    • Visit Musalaha’s website (www.musalaha.org) to read more about their fantastic ministry.
    • If you really want to begin understanding some of the unbelievably complicated issues of this region, pick up The Israelis, by Donna Rosenthal. All I can say about this book is “wow!”
    • Begin to pray that your own heart would be softened as we venture together into brand new territory for World Next Door.
    • Finally, please pray for Christ-followers on both sides of the wall here. If we ever hope to see the situation change, they will need to love each other, put aside their differences and embrace forgiveness… something that will be very, very hard to do.
    Next Steps

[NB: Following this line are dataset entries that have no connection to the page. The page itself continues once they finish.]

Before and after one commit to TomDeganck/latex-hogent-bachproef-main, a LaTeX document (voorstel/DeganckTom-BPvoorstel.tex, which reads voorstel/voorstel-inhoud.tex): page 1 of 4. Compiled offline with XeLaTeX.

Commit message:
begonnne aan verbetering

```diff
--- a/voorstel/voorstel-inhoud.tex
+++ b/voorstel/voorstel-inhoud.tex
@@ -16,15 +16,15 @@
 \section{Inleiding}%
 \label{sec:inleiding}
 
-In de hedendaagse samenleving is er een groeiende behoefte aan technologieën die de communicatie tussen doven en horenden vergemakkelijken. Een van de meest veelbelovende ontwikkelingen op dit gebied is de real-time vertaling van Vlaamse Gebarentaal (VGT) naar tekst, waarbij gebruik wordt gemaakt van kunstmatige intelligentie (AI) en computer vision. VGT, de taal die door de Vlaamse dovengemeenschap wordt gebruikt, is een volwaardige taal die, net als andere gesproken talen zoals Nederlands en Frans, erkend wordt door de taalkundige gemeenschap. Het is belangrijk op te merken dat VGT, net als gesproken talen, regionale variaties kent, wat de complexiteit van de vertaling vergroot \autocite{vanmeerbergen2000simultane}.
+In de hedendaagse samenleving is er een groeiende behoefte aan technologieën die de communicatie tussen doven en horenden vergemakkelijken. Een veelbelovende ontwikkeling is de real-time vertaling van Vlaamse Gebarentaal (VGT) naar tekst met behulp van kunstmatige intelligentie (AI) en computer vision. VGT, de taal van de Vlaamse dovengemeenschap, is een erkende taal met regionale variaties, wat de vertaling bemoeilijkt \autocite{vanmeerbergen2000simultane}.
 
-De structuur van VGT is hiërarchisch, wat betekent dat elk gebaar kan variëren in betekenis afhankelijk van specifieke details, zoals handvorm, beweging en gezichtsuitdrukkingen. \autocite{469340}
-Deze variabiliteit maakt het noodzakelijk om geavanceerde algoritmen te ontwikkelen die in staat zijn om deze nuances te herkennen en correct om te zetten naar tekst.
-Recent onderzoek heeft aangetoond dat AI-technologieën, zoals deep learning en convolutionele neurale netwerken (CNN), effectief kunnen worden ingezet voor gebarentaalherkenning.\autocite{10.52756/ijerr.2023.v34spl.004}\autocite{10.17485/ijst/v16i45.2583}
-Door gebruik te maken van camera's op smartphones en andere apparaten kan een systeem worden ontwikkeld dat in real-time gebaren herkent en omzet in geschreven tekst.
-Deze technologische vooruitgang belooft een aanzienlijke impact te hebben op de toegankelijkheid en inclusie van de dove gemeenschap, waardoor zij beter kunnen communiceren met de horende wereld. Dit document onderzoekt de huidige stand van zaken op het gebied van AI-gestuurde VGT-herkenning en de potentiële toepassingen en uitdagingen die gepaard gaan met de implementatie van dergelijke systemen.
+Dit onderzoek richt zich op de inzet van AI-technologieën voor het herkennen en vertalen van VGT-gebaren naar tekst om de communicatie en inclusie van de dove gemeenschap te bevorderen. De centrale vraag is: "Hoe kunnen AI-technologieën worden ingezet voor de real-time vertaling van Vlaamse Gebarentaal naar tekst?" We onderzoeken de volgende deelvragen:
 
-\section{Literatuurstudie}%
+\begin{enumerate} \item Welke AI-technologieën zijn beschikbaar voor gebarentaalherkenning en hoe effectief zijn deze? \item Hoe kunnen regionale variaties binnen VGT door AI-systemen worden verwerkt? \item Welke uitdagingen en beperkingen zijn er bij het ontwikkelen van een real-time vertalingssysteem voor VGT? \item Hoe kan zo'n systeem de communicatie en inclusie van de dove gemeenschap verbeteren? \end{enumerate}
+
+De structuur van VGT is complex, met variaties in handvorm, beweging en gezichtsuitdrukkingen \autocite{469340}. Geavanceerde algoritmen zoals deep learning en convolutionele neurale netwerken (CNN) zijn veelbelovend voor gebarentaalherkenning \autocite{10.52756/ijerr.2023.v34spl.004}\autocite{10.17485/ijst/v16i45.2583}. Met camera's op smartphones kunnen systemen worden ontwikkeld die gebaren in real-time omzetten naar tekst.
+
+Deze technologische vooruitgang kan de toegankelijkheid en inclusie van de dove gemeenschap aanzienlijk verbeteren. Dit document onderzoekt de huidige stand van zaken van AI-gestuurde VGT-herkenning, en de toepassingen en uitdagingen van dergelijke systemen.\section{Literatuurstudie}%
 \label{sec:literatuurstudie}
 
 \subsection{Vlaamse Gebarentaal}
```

About the Author: Barry is the founder and Executive Director of World Next Door. A storyteller, traveller and giant nerd, he lives to compel suburban Americans to get engaged with social justice and find their place in God's kingdom revolution. His ultimate dream is to adopt a pet monkey named Kevin.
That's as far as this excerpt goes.